Your objective: Within the records that follow, find every line containing the string "Beijing". Copy those lines.
--- The data Enclosed Below ---
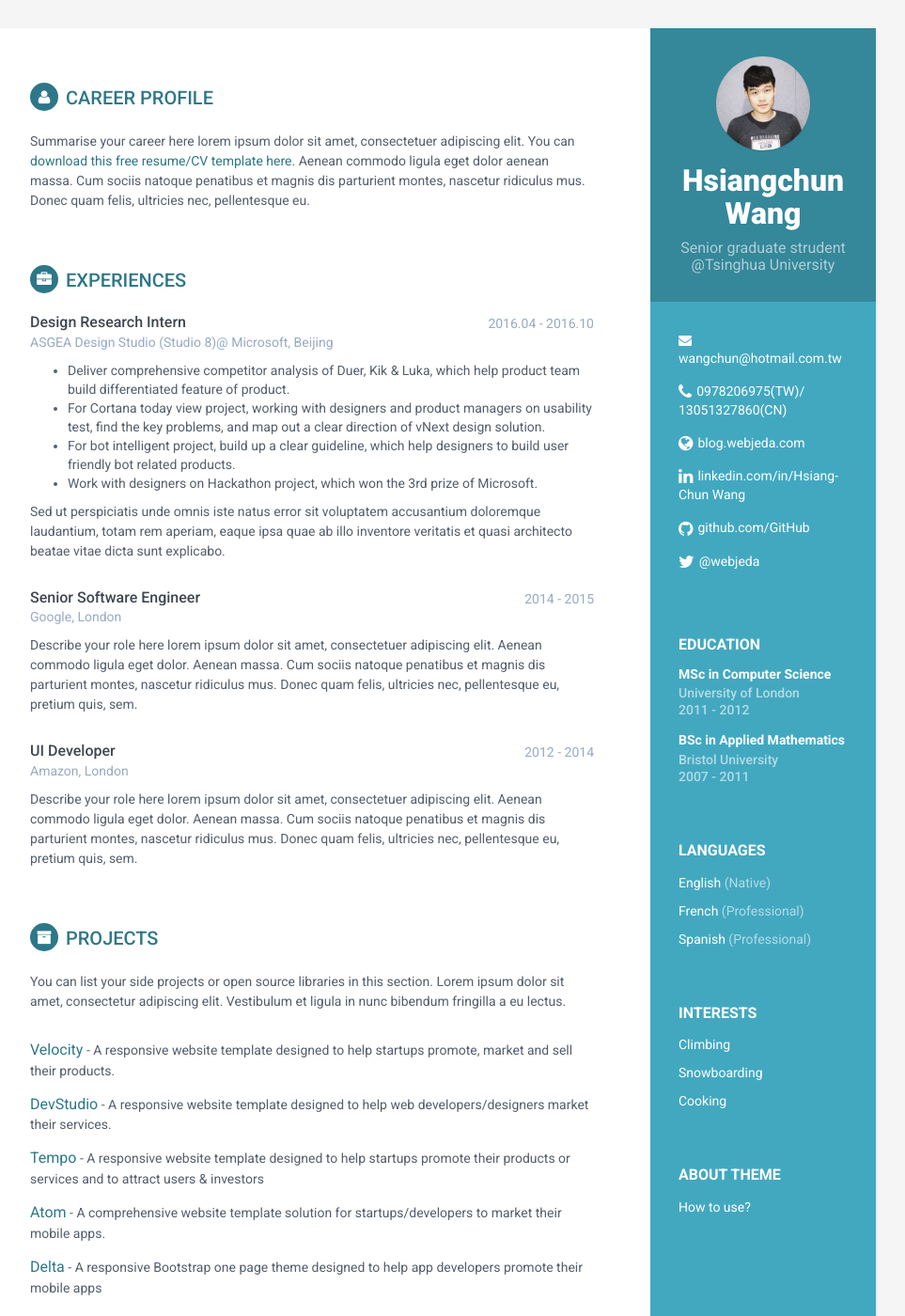
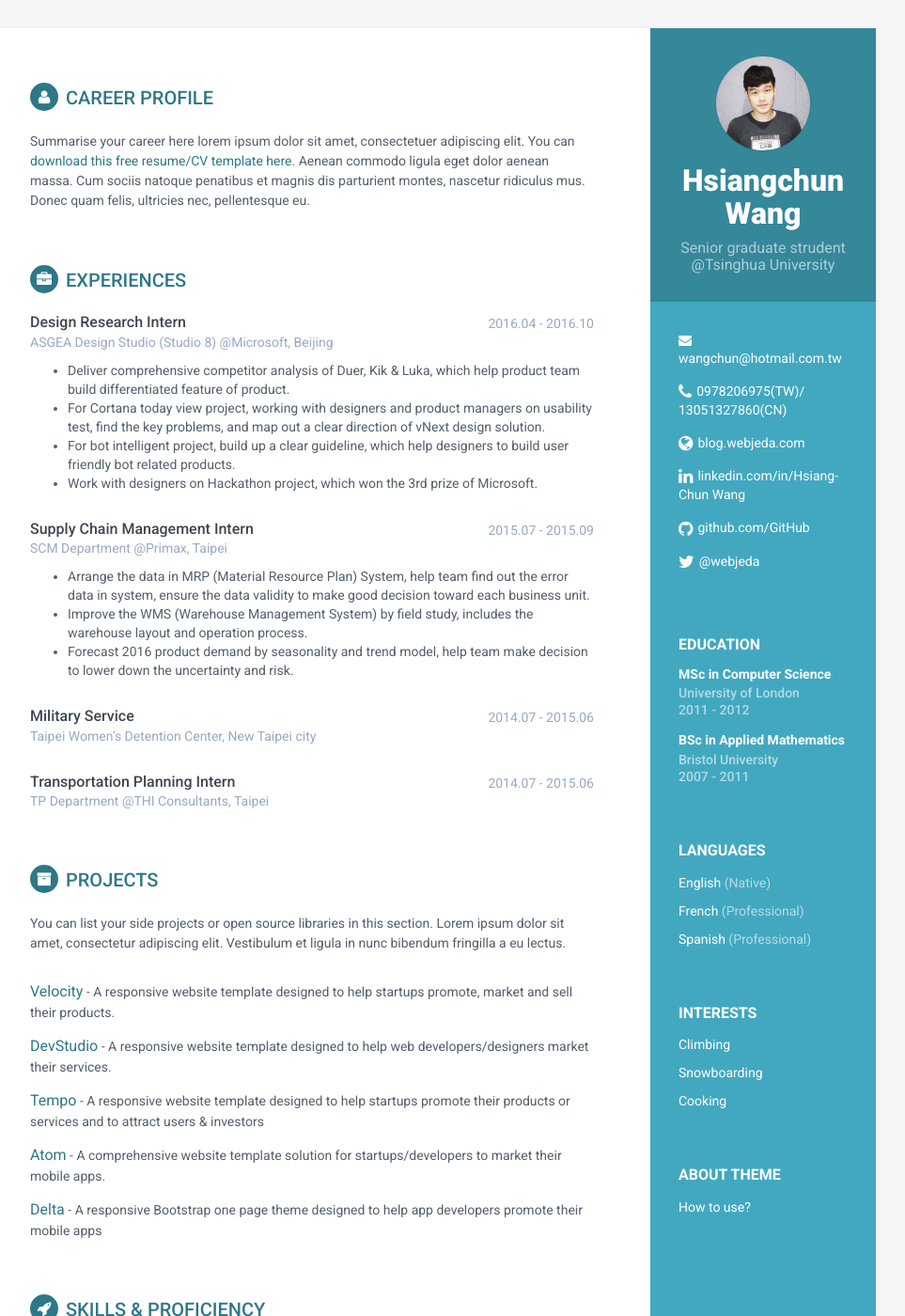
Before and after one commit to hsiangchunwang/hsiangchunwang.github.io, a Jekyll site: the page built from index.html, in a window 1280 px wide and 1400 px high. Shown: the whole window at 94% size, without its empty margins (188-1151 px from the left). Built offline with Jekyll 4.4.1, drawn with Linux system fonts in a browser that asks for light colours.

Commit message:
Update experience.html

```diff
--- a/_includes/experience.html
+++ b/_includes/experience.html
@@ -7,7 +7,7 @@
                             <h3 class="job-title">Design Research Intern</h3>
                             <div class="time">2016.04 - 2016.10</div>
                         </div><!--//upper-row-->
-                        <div class="company">ASGEA Design Studio (Studio 8)@ Microsoft, Beijing</div>
+                        <div class="company">ASGEA Design Studio (Studio 8) @Microsoft, Beijing</div>
                     </div><!--//meta-->
                     <div class="details">
                            <ul type="disc">
@@ -16,35 +16,45 @@
                               <li>For bot intelligent project, build up a clear guideline, which help designers to build user friendly bot related products.</li>
                               <li>Work with designers on Hackathon project, which won the 3rd prize of Microsoft.</li>
                            </ul>
-                        <p>Sed ut perspiciatis unde omnis iste natus error sit voluptatem accusantium doloremque laudantium, totam rem aperiam, eaque ipsa quae ab illo inventore veritatis et quasi architecto beatae vitae dicta sunt explicabo. </p>
                     </div><!--//details-->
                 </div><!--//item-->
 
                 <div class="item">
                     <div class="meta">
                         <div class="upper-row">
-                            <h3 class="job-title">Senior Software Engineer</h3>
-                            <div class="time">2014 - 2015</div>
+                            <h3 class="job-title">Supply Chain Management Intern</h3>
+                            <div class="time">2015.07 - 2015.09 </div>
                         </div><!--//upper-row-->
-                        <div class="company">Google, London</div>
+                        <div class="company">SCM Department @Primax, Taipei</div>
                     </div><!--//meta-->
                     <div class="details">
-                        <p>Describe your role here lorem ipsum dolor sit amet, consectetuer adipiscing elit. Aenean commodo ligula eget dolor. Aenean massa. Cum sociis natoque penatibus et magnis dis parturient montes, nascetur ridiculus mus. Donec quam felis, ultricies nec, pellentesque eu, pretium quis, sem.</p>
-
+                           <ul type="disc">
+                              <li>Arrange the data in MRP (Material Resource Plan) System, help team find out the error data in system, ensure the data validity to make good decision toward each business unit.</li>
+                              <li>Improve the WMS (Warehouse Management System) by field study, includes the warehouse layout and operation process.</li>
+                              <li>Forecast 2016 product demand by seasonality and trend model, help team make decision to lower down the uncertainty and risk.</li>
+                           </ul>
                     </div><!--//details-->
                 </div><!--//item-->
 
                 <div class="item">
                     <div class="meta">
                         <div class="upper-row">
-                            <h3 class="job-title">UI Developer</h3>
-                            <div class="time">2012 - 2014</div>
+                            <h3 class="job-title">Military Service</h3>
+                            <div class="time">2014.07 - 2015.06 </div>
                         </div><!--//upper-row-->
-                        <div class="company">Amazon, London</div>
+                        <div class="company">Taipei Women’s Detention Center, New Taipei city</div>
                     </div><!--//meta-->
-                    <div class="details">
-                        <p>Describe your role here lorem ipsum dolor sit amet, consectetuer adipiscing elit. Aenean commodo ligula eget dolor. Aenean massa. Cum sociis natoque penatibus et magnis dis parturient montes, nascetur ridiculus mus. Donec quam felis, ultricies nec, pellentesque eu, pretium quis, sem.</p>
-                    </div><!--//details-->
+                </div><!--//item-->
+
+
+                  <div class="item">
+                    <div class="meta">
+                        <div class="upper-row">
+                            <h3 class="job-title">Transportation Planning Intern</h3>
+                            <div class="time">2014.07 - 2015.06 </div>
+                        </div><!--//upper-row-->
+                        <div class="company">TP Department @THI Consultants, Taipei</div>
+                    </div><!--//meta-->
                 </div><!--//item-->
 
             </section><!--//section-->
```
--- End of Enclosed The data ---
Expected output:
-                        <div class="company">ASGEA Design Studio (Studio 8)@ Microsoft, Beijing</div>
+                        <div class="company">ASGEA Design Studio (Studio 8) @Microsoft, Beijing</div>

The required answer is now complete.